Source Information Web: France, World War 1 Casualty Lists - Partial, 1914-1918 [database on-line]. Lehi, UT, USA: Operations, Inc.
Original data: Première Guerre mondiale - Les Poilus morts pour la France (à compléter). France:

About Web: France, World War 1 Casualty Lists - Partial, 1914-1918

General collection information

This collection contains records documenting casualties of war from the Loire-Atlantique department of France between 1914 and 1918. The information in this collection was compiled through “Loire-Atlantique Remembers,” a virtual memorial created to honor the hundredth anniversary of the Armistice.

Using the collection

Records in the collection may include the following information:

  • Name
  • Birthdate
  • Birthplace
  • Death date
  • Death place
  • Occupation
  • Unit
  • Rank
  • Recruitment office
  • Class
Some records may contain photos or personal documents. When researching your family, it’s useful to remember that names of locations may have changed over time. At the time of World War I, the Loire-Atlantique department was named “Loire-Inférieure.” The name was changed to Loire-Atlantique in 1957. If you don’t speak French, knowing a few common words can aid in your search: Poilu(s) is slang for French infantrymen who served during World War I. Its literal translation means “hairy one” and refers to the long hair and beards popular at the time. Morte(s) is French for “the dead.” Lieu de is French for “place of.” Naissance is French for “place of birth.” Décès is French for “death.” Nom is French for “name.”

Collection in context

After its defeat in the Franco-Prussian War in 1871, France introduced a mandatory two-year military service for men over the age of 21. The required service was increased to three years in 1913. As a result, when France entered World War I in 1914, the country was able to mobilize almost three million soldiers within days. Over the course of the war, the conscription age would be raised to 45, and almost nine million men would serve. World War I brought about major changes in warfare (including the use of poisonous gas and aircraft) and living conditions were especially harsh; as a result, the mortality rate was high. World War I left approximately 1.4 million French soldiers dead and 4.2 million wounded.
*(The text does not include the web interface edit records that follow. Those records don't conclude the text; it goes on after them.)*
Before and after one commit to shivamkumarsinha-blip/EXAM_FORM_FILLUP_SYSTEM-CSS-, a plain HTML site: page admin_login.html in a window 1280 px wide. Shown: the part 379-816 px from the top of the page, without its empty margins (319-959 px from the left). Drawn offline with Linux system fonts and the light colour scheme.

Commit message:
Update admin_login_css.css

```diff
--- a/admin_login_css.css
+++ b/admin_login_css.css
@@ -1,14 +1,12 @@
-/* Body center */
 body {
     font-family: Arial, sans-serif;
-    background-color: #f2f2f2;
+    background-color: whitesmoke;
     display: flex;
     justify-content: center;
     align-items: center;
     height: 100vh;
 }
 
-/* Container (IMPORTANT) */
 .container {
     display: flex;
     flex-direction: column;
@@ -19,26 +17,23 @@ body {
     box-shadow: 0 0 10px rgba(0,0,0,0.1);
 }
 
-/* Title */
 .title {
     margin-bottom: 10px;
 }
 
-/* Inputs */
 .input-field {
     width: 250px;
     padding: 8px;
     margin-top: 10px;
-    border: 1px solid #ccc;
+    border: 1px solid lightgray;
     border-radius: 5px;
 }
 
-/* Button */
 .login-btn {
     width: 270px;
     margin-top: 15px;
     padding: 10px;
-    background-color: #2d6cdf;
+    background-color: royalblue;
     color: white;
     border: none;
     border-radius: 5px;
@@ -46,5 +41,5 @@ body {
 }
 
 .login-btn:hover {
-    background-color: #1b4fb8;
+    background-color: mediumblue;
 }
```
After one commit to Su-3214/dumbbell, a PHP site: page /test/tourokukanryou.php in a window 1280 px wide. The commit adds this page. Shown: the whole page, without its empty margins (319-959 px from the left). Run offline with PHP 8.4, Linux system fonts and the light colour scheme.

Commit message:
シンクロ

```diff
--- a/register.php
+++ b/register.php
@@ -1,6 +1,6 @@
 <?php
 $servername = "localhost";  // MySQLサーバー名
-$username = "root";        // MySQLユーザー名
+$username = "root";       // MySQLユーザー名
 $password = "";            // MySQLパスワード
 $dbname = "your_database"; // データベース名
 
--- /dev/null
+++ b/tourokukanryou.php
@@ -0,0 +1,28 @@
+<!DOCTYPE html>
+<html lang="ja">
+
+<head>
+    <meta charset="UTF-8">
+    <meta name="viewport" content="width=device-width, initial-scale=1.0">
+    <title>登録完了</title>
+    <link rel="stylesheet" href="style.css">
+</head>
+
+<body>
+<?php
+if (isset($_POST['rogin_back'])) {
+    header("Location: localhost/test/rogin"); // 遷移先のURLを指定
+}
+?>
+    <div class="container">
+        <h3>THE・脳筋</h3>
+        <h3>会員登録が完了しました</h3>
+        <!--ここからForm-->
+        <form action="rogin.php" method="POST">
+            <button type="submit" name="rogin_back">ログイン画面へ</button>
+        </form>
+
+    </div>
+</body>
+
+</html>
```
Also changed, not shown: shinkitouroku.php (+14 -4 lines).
The Loire-Inférieure department alone lost 26,000 soldiers.


Beaupré, Nicolas. “France.” International Encyclopedia of the First World War. Last Modified October 8, 2014. .

Loire-Atlantique Archives Départementales. “Digitized Archives.” Last Modified July 25, 2021. .

Loire-Atlantique Archives Départementales. “Digitized Archives.” Last Modified July 25, 2021. .

République Française. “Virtual Memorial to the Dead for France in Loire-Atlantique During the First World War.” Last Modified June 21, 2019. .